==== ENTRIES PROVIDED ====
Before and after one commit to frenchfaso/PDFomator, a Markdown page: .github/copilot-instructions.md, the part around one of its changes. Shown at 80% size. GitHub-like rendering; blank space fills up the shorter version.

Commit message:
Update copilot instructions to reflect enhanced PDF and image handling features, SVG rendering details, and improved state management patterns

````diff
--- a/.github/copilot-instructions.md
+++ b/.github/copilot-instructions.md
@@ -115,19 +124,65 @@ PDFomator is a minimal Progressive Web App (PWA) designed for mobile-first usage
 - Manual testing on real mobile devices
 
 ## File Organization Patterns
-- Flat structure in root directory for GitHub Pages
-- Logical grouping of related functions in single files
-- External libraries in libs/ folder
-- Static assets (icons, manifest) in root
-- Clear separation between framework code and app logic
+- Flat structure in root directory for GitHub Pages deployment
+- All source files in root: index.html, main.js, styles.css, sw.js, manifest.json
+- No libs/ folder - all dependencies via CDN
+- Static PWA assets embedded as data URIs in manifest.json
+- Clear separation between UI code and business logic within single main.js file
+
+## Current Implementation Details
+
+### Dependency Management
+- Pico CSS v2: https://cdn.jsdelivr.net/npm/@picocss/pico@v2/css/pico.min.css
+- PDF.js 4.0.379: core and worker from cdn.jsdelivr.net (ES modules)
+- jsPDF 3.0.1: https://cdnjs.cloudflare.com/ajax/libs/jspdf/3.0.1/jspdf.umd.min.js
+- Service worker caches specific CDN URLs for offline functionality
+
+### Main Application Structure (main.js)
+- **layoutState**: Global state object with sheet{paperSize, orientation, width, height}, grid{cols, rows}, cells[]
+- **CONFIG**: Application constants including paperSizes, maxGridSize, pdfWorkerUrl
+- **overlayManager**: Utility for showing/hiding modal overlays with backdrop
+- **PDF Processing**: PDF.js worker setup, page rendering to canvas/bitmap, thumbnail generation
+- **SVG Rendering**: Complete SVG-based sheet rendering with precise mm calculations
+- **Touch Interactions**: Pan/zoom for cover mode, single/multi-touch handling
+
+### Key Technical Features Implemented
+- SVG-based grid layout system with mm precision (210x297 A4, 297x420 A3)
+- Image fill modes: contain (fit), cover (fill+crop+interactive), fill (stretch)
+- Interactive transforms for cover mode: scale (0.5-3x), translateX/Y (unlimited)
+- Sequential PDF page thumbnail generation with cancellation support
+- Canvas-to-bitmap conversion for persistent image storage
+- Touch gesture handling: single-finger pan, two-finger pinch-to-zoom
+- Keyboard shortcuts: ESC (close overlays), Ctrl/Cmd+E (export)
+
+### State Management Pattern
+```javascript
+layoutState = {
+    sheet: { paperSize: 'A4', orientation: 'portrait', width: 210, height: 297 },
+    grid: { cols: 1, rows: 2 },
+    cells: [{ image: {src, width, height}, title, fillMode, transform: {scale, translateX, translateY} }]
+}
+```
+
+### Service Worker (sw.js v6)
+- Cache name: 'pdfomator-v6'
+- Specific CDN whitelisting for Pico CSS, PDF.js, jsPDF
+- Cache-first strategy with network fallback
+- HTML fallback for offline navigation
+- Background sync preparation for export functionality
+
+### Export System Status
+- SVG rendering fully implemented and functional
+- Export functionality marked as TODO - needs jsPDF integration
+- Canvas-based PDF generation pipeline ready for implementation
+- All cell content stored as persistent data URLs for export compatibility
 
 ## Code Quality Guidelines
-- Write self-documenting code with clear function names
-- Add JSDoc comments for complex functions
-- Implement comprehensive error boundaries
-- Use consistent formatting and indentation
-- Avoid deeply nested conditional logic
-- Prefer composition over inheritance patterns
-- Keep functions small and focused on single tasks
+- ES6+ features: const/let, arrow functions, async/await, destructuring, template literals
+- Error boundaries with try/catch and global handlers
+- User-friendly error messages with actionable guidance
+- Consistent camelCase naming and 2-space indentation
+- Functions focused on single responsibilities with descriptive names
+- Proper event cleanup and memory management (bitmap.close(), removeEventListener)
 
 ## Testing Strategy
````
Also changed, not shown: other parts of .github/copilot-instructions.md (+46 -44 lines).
====
EXERCISE GOAL -
Copy the lines of the entries above that mention "data".

SOLUTION -
+- Static PWA assets embedded as data URIs in manifest.json
+- All cell content stored as persistent data URLs for export compatibility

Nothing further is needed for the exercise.